#### [Activity]
Show all lines of the entries in which the word "below" is found.

#### [Supplied records]
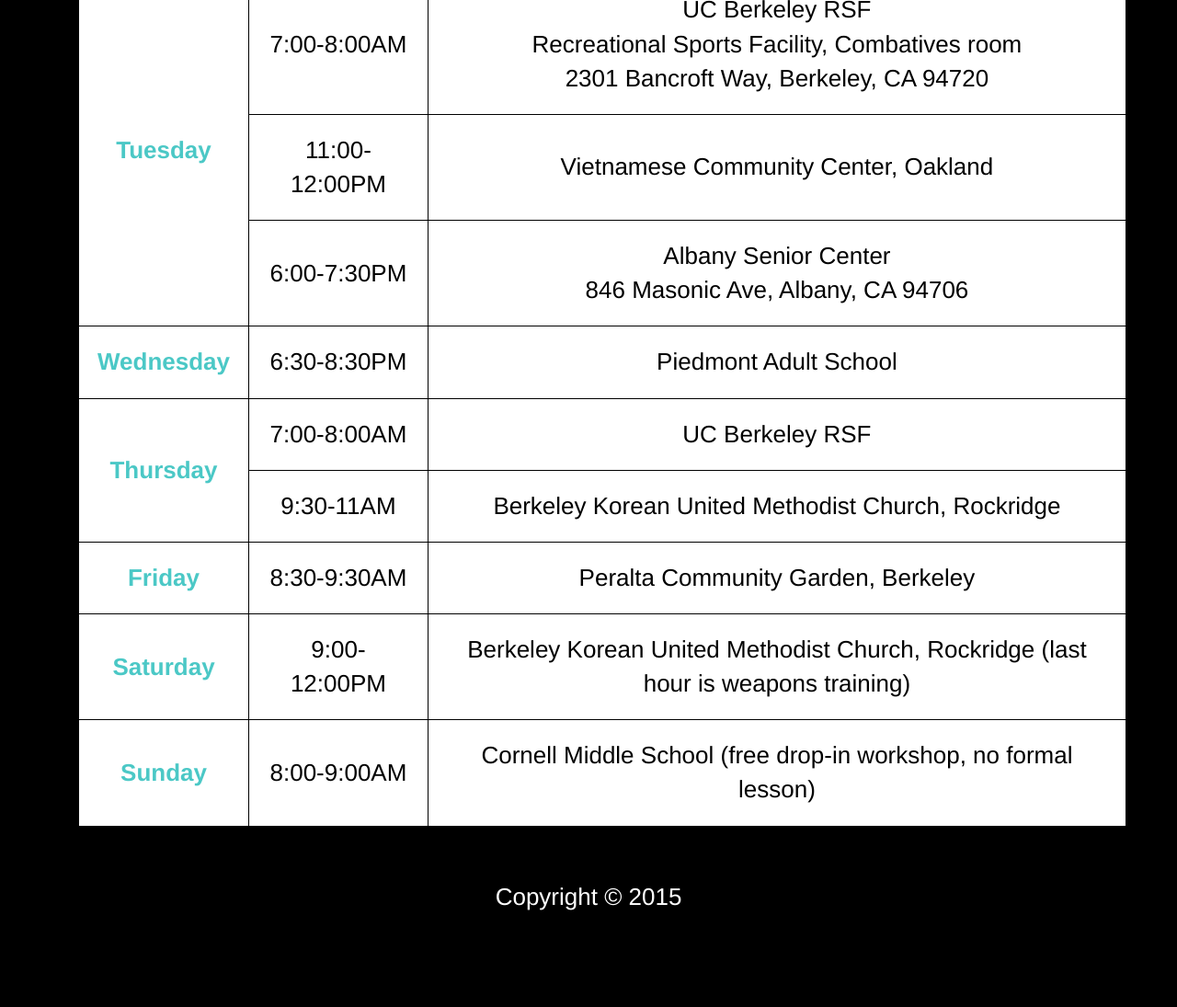
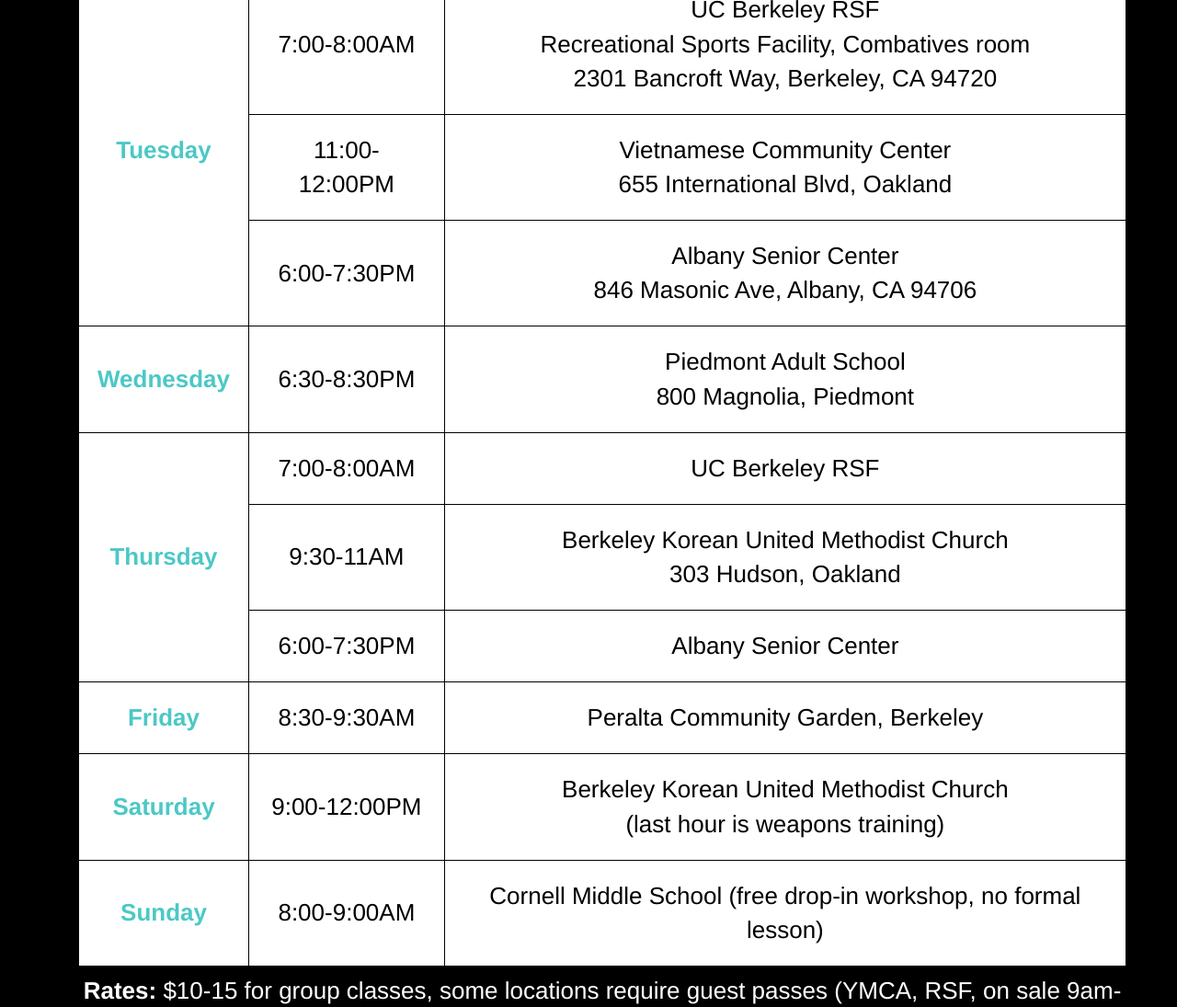
Before and after one commit to jacburge/StarfireTaiChi, a plain HTML site: page app/templates/schedule.html in a window 1280 px wide. Shown: the part 540-1635 px from the top of the page at 92% size. Before the commit the page ends 1591 px from the top, so only its background shows below. Drawn offline with Linux system fonts and the light colour scheme; some packages are replaced by stand-ins of ours; a web font is replaced by a local one.

Commit message:
Added some content and made feedback edits

```diff
--- a/app/templates/schedule.html
+++ b/app/templates/schedule.html
@@ -89,7 +89,7 @@
             </tr>
              <tr>
                 <td>11:00-12:00PM</td>
-                <td>Vietnamese Community Center, Oakland</td>
+                <td>Vietnamese Community Center<br>655 International Blvd, Oakland</td>
             </tr>
              <tr>
                 <td>6:00-7:30PM</td>
@@ -98,17 +98,20 @@
              <tr>
                 <th>Wednesday</th>
                 <td>6:30-8:30PM</td>
-                <td>Piedmont Adult School</td>
+                <td>Piedmont Adult School<br>800 Magnolia, Piedmont</td>
             </tr>
              <tr>
-                <th rowspan="2">Thursday</th>
+                <th rowspan="3">Thursday</th>
                 <td>7:00-8:00AM</td>
                 <td>UC Berkeley RSF</td>
             </tr>
              <tr>
                 <td>9:30-11AM</td>
-                <td>Berkeley Korean United Methodist Church, Rockridge</td>
+                <td>Berkeley Korean United Methodist Church<br>303 Hudson, Oakland</td>
             </tr>
+            <tr>
+                <td>6:00-7:30PM</td>
+                <td>Albany Senior Center</td>
              <tr>
                 <th>Friday</th>
                 <td>8:30-9:30AM</td>
@@ -117,7 +120,7 @@
              <tr>
                 <th>Saturday</th>
                 <td>9:00-12:00PM</td>
-                <td>Berkeley Korean United Methodist Church, Rockridge (last hour is weapons training) </td>
+                <td>Berkeley Korean United Methodist Church<br>(last hour is weapons training) </td>
             </tr>
              <tr>
                 <th>Sunday</th>
@@ -125,7 +128,8 @@
                 <td>Cornell Middle School (free drop-in workshop, no formal lesson)</td>
             </tr>
         </table>
-
+<p><b>Rates:</b> $10-15 for group classes, some locations require guest passes (YMCA, RSF, on sale 9am-5pm) or signing up through the facility (Albany Senior Center, Piedmont Adult School).<br>
+Drop-ins and beginners are always welcome, please feel free to contact us before class with any questions. We also highly encourage taking private lessons and regular solo practice if you want to learn faster and get more benefits from Tai Chi. Private lessons are available on a sliding scale. Lesson Package Deals also available, feel free to contact us with any questions.</p>
         </div>
 </section>
 
```
Also changed, not shown: app/templates/about.html (+9 -9 lines), app/templates/news.html (+4 -4 lines).
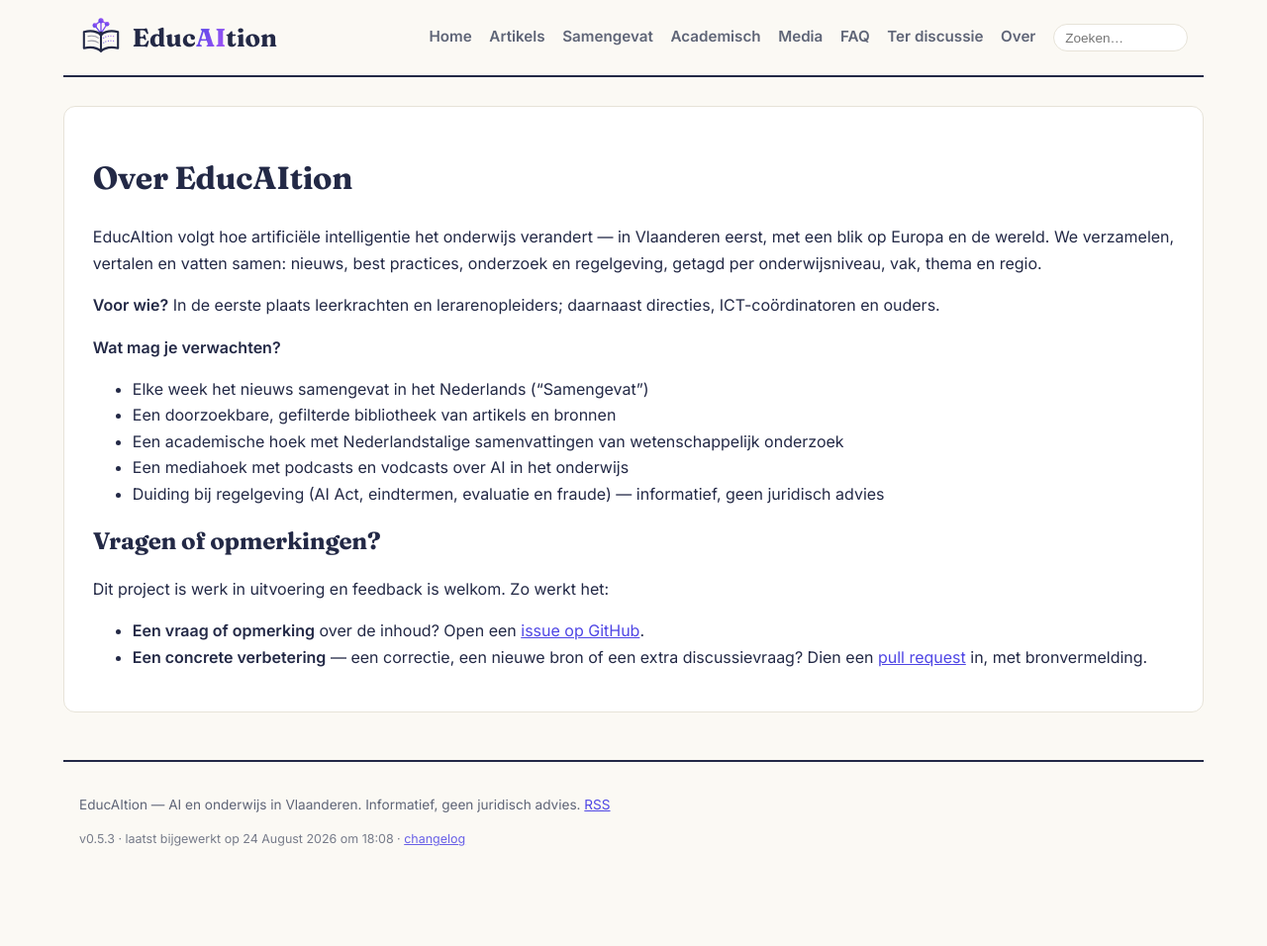
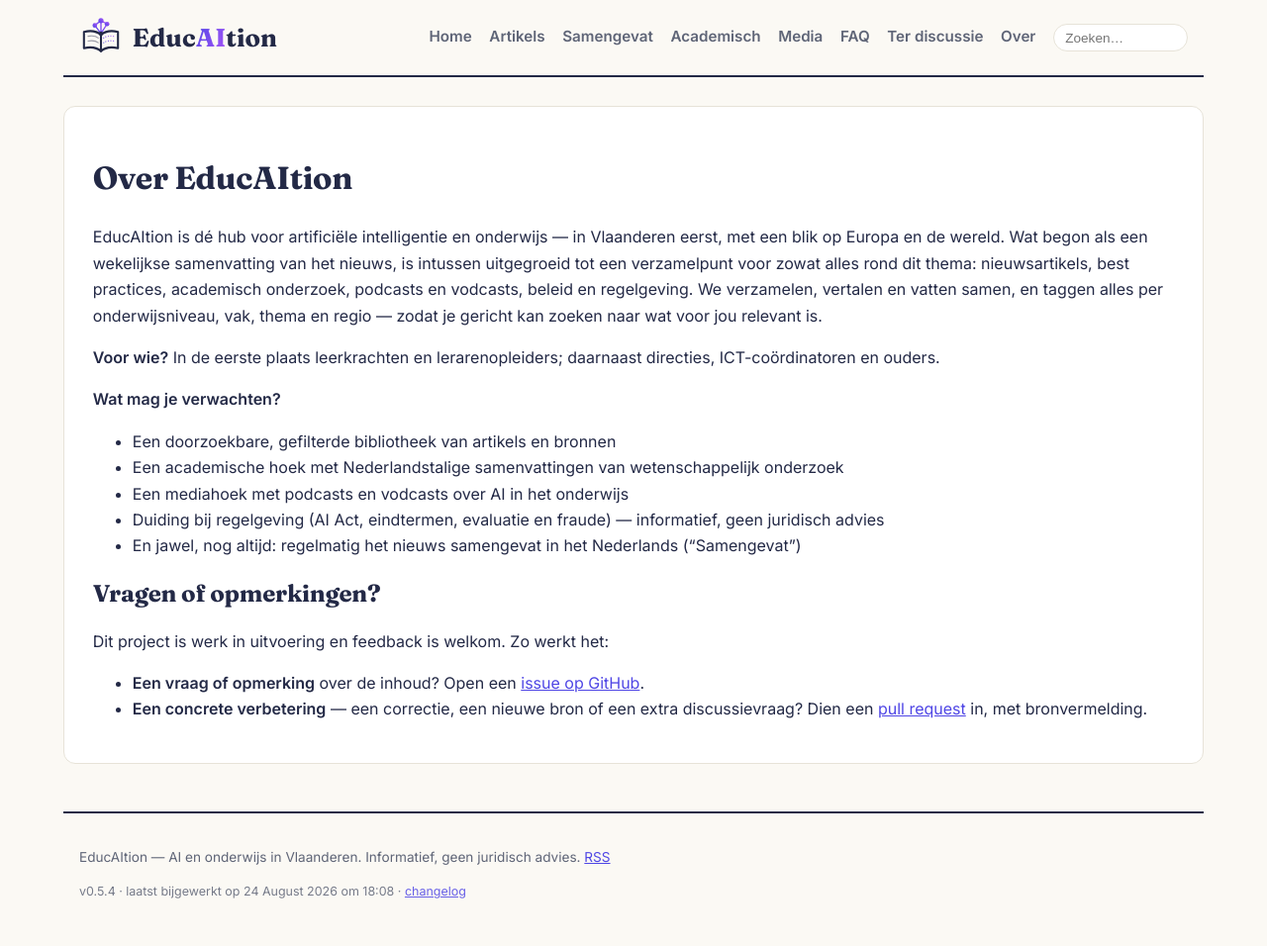
Before and after one commit to rvanbruggen/educaition, a Jekyll site: the page built from over.md, in a window 1280 px wide. Shown: the whole page at 99% size. Built offline with Jekyll 4.4.1, drawn with Linux system fonts in a browser that asks for light colours; before the commit the page ends 903 px from its top, so only the background shows below that.

Commit message:
Herpositionering: dé hub voor AI en onderwijs in Vlaanderen en de wereld (v0.5.4)

```diff
--- a/_config.yml
+++ b/_config.yml
@@ -1,10 +1,10 @@
 title: EducAItion
 description: >-
-  AI en onderwijs in Vlaanderen — nieuws, best practices en regelgeving,
-  wekelijks samengevat en doorzoekbaar per niveau, vak en thema.
+  Dé hub voor AI en onderwijs in Vlaanderen en de wereld — nieuws, onderzoek,
+  media en regelgeving, doorzoekbaar per niveau, vak en thema.
 lang: nl
 timezone: Europe/Brussels
-version: "0.5.3"
+version: "0.5.4"
 url: "https://www.educaition.today"
 baseurl: ""
 
--- a/over.md
+++ b/over.md
@@ -4,20 +4,23 @@
 permalink: /over/
 ---
 
-EducAItion volgt hoe artificiële intelligentie het onderwijs verandert — in Vlaanderen eerst,
-met een blik op Europa en de wereld. We verzamelen, vertalen en vatten samen: nieuws,
-best practices, onderzoek en regelgeving, getagd per onderwijsniveau, vak, thema en regio.
+EducAItion is dé hub voor artificiële intelligentie en onderwijs — in Vlaanderen eerst,
+met een blik op Europa en de wereld. Wat begon als een wekelijkse samenvatting van het
+nieuws, is intussen uitgegroeid tot een verzamelpunt voor zowat alles rond dit thema:
+nieuwsartikels, best practices, academisch onderzoek, podcasts en vodcasts, beleid en
+regelgeving. We verzamelen, vertalen en vatten samen, en taggen alles per onderwijsniveau,
+vak, thema en regio — zodat je gericht kan zoeken naar wat voor jou relevant is.
 
 **Voor wie?** In de eerste plaats leerkrachten en lerarenopleiders; daarnaast directies,
 ICT-coördinatoren en ouders.
 
 **Wat mag je verwachten?**
 
-- Elke week het nieuws samengevat in het Nederlands ("Samengevat")
 - Een doorzoekbare, gefilterde bibliotheek van artikels en bronnen
 - Een academische hoek met Nederlandstalige samenvattingen van wetenschappelijk onderzoek
 - Een mediahoek met podcasts en vodcasts over AI in het onderwijs
 - Duiding bij regelgeving (AI Act, eindtermen, evaluatie en fraude) — informatief, geen juridisch advies
+- En jawel, nog altijd: regelmatig het nieuws samengevat in het Nederlands ("Samengevat")
 
 ## Vragen of opmerkingen?
 
```
Also changed, not shown: index.html (+5 -3 lines), CHANGELOG.md, README.md.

#### [Result of the task]
Before and after one commit to jacburge/StarfireTaiChi, a plain HTML site: page app/templates/schedule.html in a window 1280 px wide. Shown: the part 540-1635 px from the top of the page at 92% size. Before the commit the page ends 1591 px from the top, so only its background shows below. Drawn offline with Linux system fonts and the light colour scheme; some packages are replaced by stand-ins of ours; a web font is replaced by a local one.
Before and after one commit to rvanbruggen/educaition, a Jekyll site: the page built from over.md, in a window 1280 px wide. Shown: the whole page at 99% size. Built offline with Jekyll 4.4.1, drawn with Linux system fonts in a browser that asks for light colours; before the commit the page ends 903 px from its top, so only the background shows below that.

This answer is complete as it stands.